Social critic Benjamin Barber (2008) also notes that the consumer culture associated with this vision “infantilizes” the populations subjected to it. The Chicago School vision came to dominate the United States and much of the globe for decades in the wake of the Human Potential Movement, though to what extent the movement generally or Maslow’s ideas specifically enabled or resisted that vision is difficult to determine.

Conclusion

Whether or not self-actualization is a need, it has become an increasingly articulated desire that fits well with individualist cultures and political economies. Maslow’s original intentions in identifying self-actualization needs appeared to include societal reforms that would enable other fundamental needs to be widely met. With these lower-tier needs met, more people could achieve the rare self-actualization state and so could be “fully human” in the way that Maslow envisioned. In practice, however, it appears that the cultural valuation of self-actualization needs has sometimes bolstered policies and structures that have undermined the kind of social reforms that Maslow would have supported to make genuine self-actualization a more common human experience.

References

  1. Barber, B. (2008). Consumed: How markets corrupt children, infantilize adults, and swallow citizens whole.

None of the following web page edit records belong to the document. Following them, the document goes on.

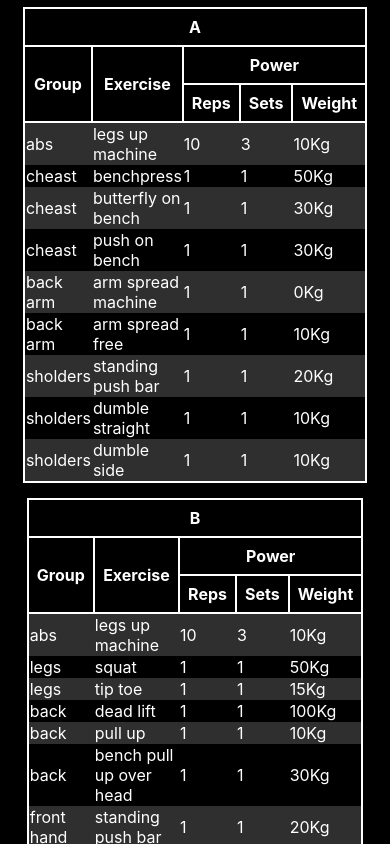
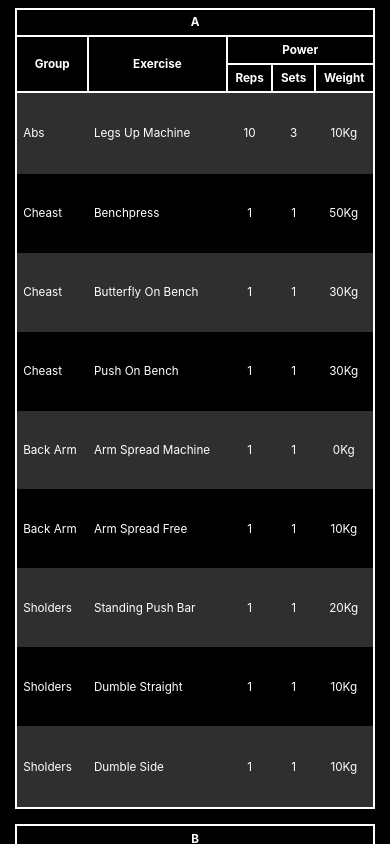
Before and after one commit to deanshub/gymalaya, a Next.js app: page / in a window 390 px wide. Shown: the top 844 px of the page. Built offline with nearby package versions, Linux system fonts and the light colour scheme.

Commit message:
responsive

```diff
--- /dev/null
+++ b/components/Exercise/Exercise.module.scss
@@ -0,0 +1,11 @@
+.row>td{
+  padding: 0.5em;
+}
+
+.capitalize{
+  text-transform: capitalize;
+}
+
+.centerText{
+  text-align: center;
+}
--- a/components/Exercise/Exercise.tsx
+++ b/components/Exercise/Exercise.tsx
@@ -1,3 +1,4 @@
+import styles from './Exercise.module.scss'
 // function Group({ group, exercises, name, weight, even = false }) {
 //   return (
 //     <>
@@ -23,12 +24,12 @@ export function Exercise({
     sets = 1,
 }) {
     return (
-        <tr className={even ? 'evenGroup' : 'oddGroup'}>
-            <td>{group}</td>
-            <td>{name}</td>
-            <td>{`${reps}`}</td>
-            <td>{`${sets}`}</td>
-            <td>{`${weight}`}Kg</td>
+        <tr className={styles.row}>
+            <td className={styles.capitalize}>{group}</td>
+            <td className={styles.capitalize}>{name}</td>
+            <td className={styles.centerText}>{`${reps}`}</td>
+            <td className={styles.centerText}>{`${sets}`}</td>
+            <td className={styles.centerText}>{`${weight}`}Kg</td>
         </tr>
     )
 }
--- a/components/Program/Program.module.scss
+++ b/components/Program/Program.module.scss
@@ -2,7 +2,8 @@
   border: 2px solid white;
   border-collapse: collapse;
   margin: 2%;
-  width: 90%;
+  width: 95%;
+  height: 95vh;
 
   thead{
     tr>th{
@@ -12,6 +13,7 @@
     }
   }
 
+
   tbody {
     tr:nth-child(odd){
       background-color: #2f2f2f;
--- a/styles/globals.scss
+++ b/styles/globals.scss
@@ -6,6 +6,7 @@ body {
     Ubuntu, Cantarell, Fira Sans, Droid Sans, Helvetica Neue, sans-serif;
   background-color: black;
   color: white;
+  font-size: 3vmin;
 }
 
 a {
```
Also changed, not shown: 1 other file (tests, documents, lock files or other folders).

New York: W.W. Norton.Google Scholar
  2. Context Institute (1983/1996). SRI’s values and lifestyle program. Retrieved from http://www.context.org/iclib/ic03/srivals/
  3. Curtis, A. (2002). Century of the self part 3: There is a policemen inside all our heads, he must be destroyed. British Broadcasting Corporation [motion picture].Google Scholar
  4. Erikson, E. (1959/1994). Identity and the life cycle. New York: W. W. Norton.Google Scholar
  5. Klein, N. (2007). The shock doctrine: The rise of disaster capitalism. New York: Picador.Google Scholar
  6. Maslow, A. H. (1954/1970). Motivation and Personality. New York: Harper & Row.Google Scholar
  7. Maslow, A. H. (1966). The psychology of science: A reconnaissance. New York: Gateway.Google Scholar
  8. Maslow, A. H. (1962). Toward a psychology of being. Princeton: Van Norstrand.Google Scholar

Copyright information

© Springer International Publishing AG 2017

Authors and Affiliations

  1. 1.York College, CUNYJamaicaUSA

Section editors and affiliations

  • Ilan Dar-Nimrod
    • 1
  1. 1.University of SydneySydneyAustralia